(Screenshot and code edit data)
• • • •

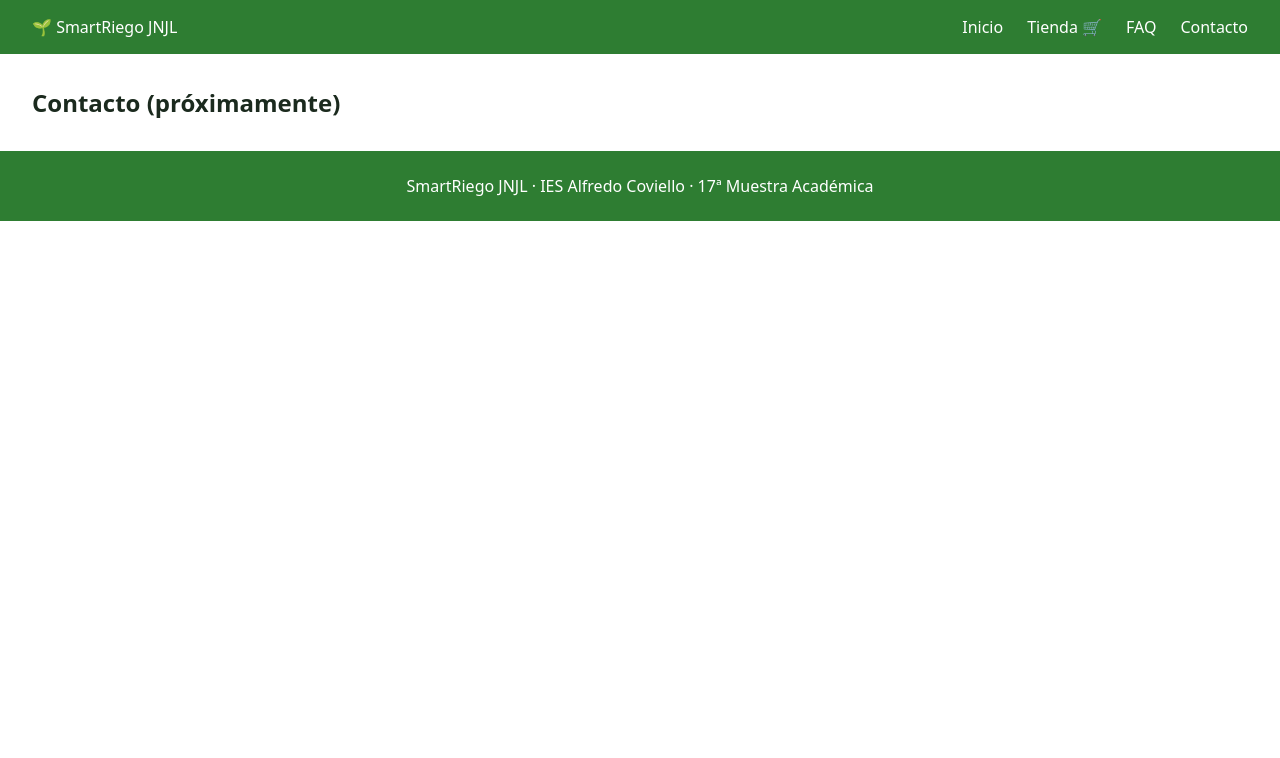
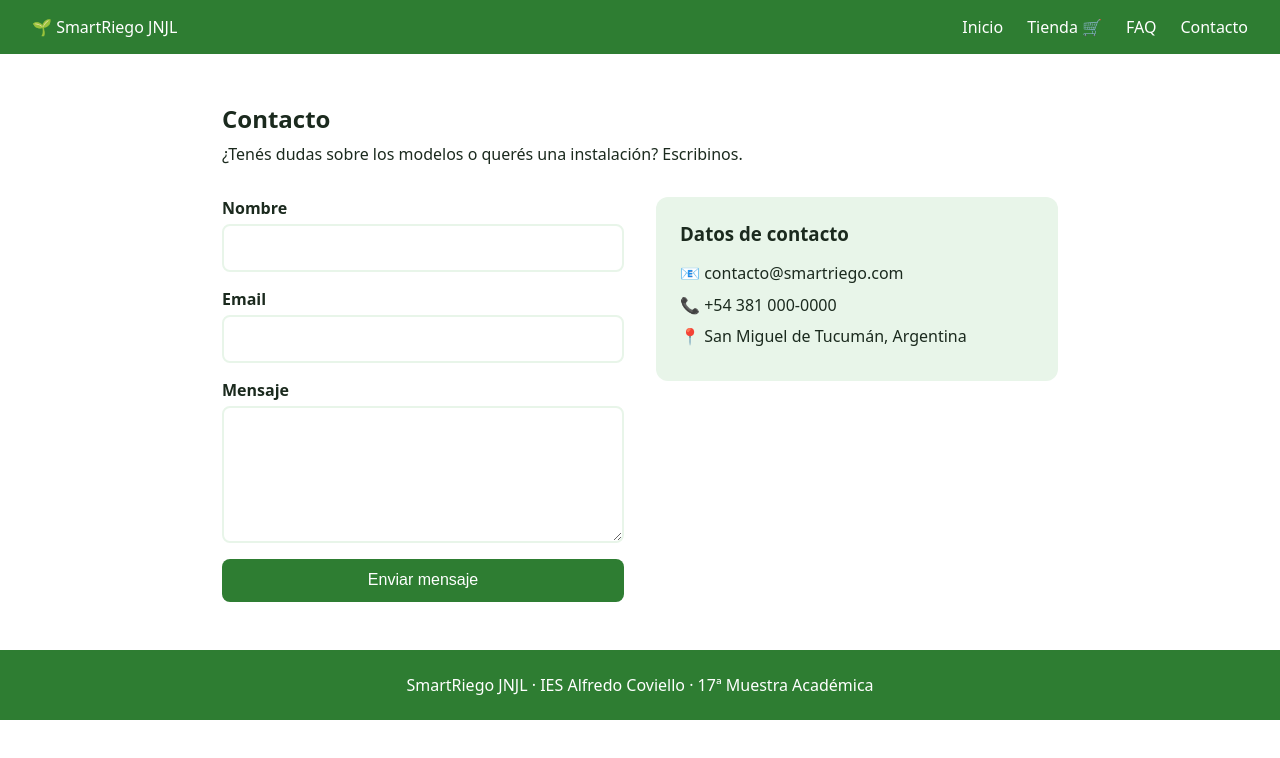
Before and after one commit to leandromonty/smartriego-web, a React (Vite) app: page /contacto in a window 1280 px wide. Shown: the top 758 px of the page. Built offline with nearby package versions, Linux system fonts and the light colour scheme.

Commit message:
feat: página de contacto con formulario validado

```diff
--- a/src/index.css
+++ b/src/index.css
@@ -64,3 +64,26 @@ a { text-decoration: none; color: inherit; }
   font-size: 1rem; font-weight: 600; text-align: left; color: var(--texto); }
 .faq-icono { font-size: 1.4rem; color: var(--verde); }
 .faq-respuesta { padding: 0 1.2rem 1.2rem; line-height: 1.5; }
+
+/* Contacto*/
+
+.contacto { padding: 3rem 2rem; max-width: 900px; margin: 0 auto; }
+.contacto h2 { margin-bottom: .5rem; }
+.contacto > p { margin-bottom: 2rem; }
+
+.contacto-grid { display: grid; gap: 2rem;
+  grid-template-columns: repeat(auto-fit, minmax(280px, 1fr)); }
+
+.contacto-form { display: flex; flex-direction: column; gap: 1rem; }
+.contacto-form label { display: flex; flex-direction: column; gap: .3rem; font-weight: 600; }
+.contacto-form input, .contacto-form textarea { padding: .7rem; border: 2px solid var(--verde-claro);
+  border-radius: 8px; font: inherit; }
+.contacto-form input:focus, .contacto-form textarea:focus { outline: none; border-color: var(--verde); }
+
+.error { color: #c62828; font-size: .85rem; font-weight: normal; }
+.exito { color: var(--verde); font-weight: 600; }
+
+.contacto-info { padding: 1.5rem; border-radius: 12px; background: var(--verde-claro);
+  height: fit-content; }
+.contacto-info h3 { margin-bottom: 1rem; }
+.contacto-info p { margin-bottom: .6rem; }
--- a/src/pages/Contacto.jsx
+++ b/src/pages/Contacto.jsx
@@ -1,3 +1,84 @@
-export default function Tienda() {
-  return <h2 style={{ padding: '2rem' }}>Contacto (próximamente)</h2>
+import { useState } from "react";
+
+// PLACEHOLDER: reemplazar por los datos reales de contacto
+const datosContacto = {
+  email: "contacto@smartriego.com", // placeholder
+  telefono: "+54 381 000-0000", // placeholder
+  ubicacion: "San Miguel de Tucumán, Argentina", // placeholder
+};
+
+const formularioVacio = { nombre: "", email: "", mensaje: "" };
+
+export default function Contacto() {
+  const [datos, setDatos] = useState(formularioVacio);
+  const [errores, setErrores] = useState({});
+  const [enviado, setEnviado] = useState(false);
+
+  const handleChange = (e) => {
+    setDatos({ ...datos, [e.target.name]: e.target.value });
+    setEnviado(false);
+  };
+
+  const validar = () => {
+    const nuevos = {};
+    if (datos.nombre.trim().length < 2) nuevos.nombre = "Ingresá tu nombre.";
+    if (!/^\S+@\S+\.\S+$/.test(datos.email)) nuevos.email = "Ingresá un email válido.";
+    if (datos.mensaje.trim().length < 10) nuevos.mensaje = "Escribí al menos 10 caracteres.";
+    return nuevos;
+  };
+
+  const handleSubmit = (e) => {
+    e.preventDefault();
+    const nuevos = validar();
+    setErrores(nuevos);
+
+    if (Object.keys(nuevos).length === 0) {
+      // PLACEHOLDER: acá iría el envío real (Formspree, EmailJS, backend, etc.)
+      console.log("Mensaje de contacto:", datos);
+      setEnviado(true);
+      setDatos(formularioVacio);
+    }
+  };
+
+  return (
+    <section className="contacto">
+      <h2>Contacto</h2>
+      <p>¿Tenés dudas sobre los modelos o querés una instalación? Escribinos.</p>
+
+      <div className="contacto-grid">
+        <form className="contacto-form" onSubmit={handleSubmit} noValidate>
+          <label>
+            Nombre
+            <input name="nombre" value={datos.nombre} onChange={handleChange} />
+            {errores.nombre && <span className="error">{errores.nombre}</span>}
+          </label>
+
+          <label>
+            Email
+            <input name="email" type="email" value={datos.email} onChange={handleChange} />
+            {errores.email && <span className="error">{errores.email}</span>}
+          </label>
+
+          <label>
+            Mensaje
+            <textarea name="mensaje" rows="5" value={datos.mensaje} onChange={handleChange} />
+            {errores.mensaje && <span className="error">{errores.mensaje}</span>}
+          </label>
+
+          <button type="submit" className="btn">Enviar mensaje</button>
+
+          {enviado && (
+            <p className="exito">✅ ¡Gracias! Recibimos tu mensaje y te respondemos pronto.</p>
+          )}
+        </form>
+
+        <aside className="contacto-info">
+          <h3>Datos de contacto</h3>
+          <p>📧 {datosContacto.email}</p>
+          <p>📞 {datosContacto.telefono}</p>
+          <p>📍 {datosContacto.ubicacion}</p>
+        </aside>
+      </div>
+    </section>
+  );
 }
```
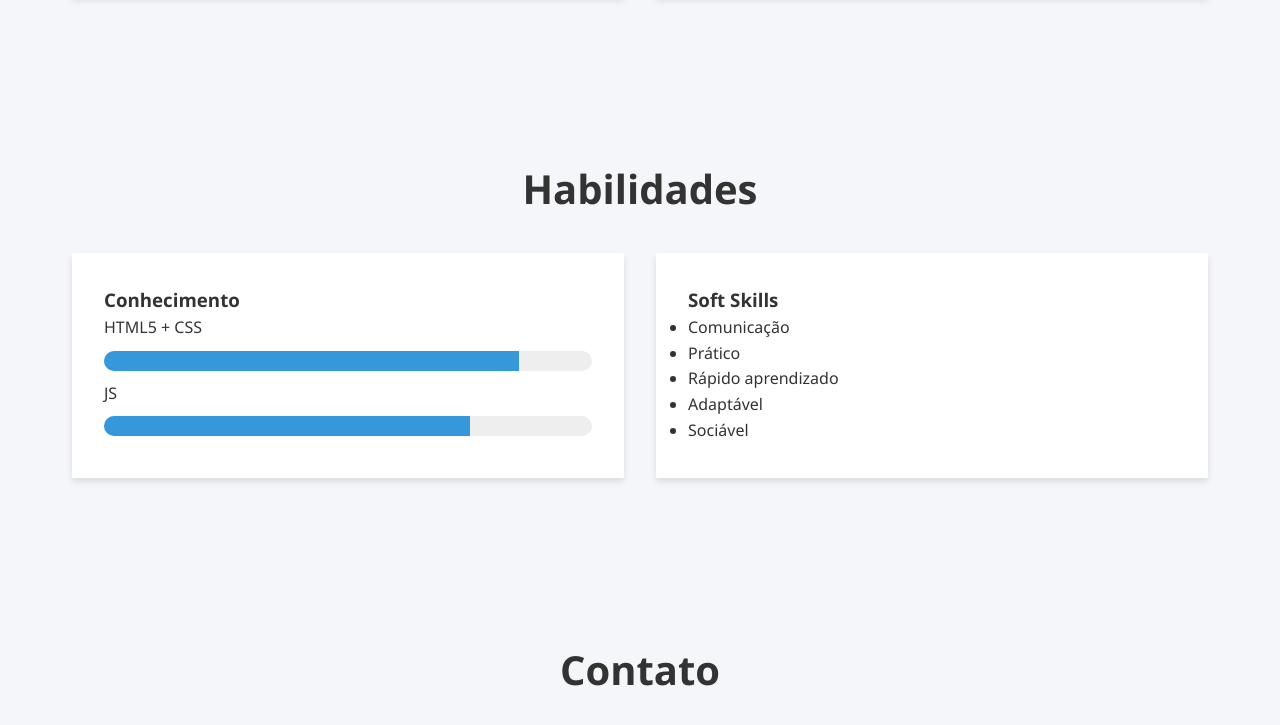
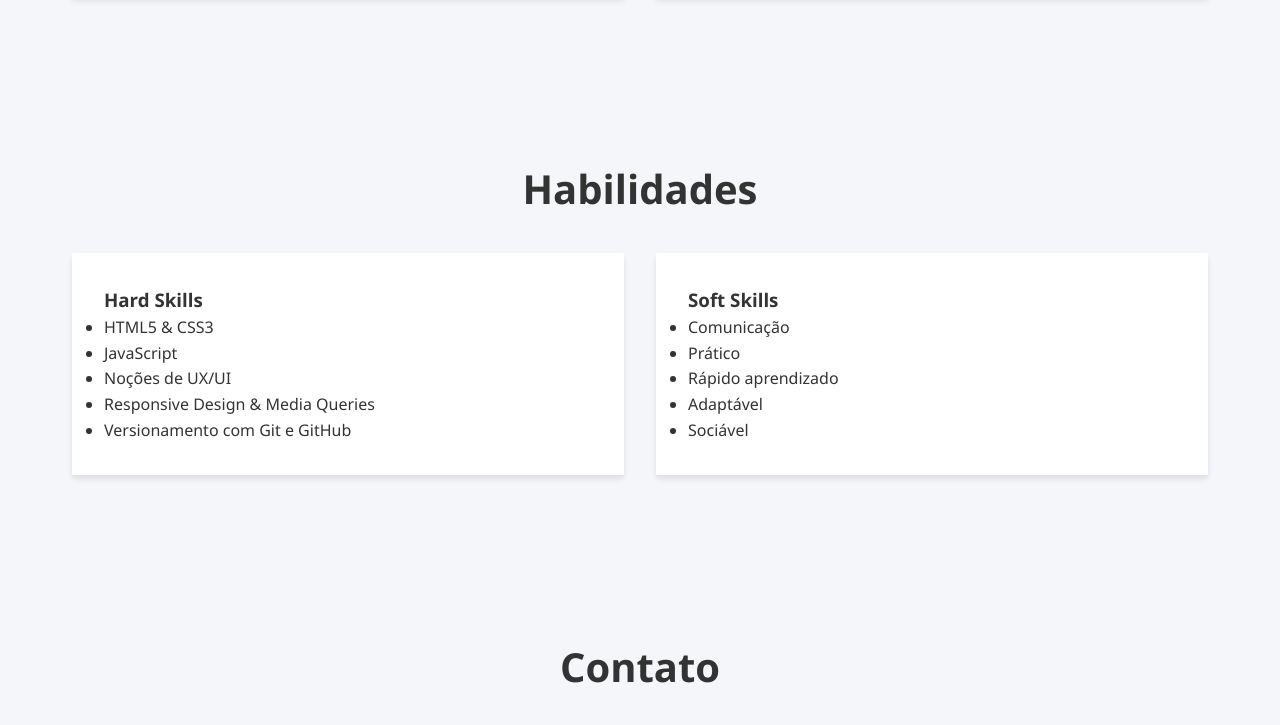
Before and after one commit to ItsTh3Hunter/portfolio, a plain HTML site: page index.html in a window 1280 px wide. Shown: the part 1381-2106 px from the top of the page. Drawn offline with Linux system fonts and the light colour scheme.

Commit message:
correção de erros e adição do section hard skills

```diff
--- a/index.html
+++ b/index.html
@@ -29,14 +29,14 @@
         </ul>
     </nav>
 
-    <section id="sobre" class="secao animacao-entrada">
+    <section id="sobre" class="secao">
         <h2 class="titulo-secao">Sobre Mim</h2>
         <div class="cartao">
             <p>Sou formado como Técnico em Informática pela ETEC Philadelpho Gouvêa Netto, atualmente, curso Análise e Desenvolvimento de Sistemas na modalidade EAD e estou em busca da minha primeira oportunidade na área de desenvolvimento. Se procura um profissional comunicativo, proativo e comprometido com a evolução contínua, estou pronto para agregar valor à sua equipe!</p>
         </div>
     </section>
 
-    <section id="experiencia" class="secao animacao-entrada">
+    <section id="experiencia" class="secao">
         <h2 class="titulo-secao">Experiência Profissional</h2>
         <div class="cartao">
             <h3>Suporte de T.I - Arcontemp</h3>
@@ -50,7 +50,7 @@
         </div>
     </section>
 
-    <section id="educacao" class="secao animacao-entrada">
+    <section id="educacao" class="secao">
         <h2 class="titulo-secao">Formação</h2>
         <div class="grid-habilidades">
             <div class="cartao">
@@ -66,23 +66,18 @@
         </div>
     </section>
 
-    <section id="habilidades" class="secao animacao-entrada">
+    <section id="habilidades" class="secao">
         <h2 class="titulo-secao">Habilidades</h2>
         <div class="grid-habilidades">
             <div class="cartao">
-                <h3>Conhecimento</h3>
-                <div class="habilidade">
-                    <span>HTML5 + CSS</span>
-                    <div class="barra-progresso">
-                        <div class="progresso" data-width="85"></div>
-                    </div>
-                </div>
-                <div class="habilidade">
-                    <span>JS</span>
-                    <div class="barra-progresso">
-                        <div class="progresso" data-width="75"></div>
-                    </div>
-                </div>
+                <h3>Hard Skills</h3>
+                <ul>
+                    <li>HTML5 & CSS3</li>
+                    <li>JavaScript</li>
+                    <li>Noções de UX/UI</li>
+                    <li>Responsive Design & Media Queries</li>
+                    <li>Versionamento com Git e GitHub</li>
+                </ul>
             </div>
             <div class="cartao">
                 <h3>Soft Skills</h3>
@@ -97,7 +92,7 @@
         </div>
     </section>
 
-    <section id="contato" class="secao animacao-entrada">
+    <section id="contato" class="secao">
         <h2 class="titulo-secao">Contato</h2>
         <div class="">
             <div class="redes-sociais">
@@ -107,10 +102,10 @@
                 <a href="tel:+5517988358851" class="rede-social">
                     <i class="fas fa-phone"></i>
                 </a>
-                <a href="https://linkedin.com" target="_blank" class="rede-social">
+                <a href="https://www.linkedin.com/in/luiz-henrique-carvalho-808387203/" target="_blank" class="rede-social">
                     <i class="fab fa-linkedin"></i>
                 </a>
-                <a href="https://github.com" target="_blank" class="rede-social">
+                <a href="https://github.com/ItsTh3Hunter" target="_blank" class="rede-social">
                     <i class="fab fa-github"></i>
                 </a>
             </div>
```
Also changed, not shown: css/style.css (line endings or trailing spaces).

• • • •

WORK ORDER:
Please show, exactly as written, every line above that contains the word "nuevos".

PROBLEM SOLUTION:
+    const nuevos = {};
+    if (datos.nombre.trim().length < 2) nuevos.nombre = "Ingresá tu nombre.";
+    if (!/^\S+@\S+\.\S+$/.test(datos.email)) nuevos.email = "Ingresá un email válido.";
+    if (datos.mensaje.trim().length < 10) nuevos.mensaje = "Escribí al menos 10 caracteres.";
+    return nuevos;
+    const nuevos = validar();
+    setErrores(nuevos);
+    if (Object.keys(nuevos).length === 0) {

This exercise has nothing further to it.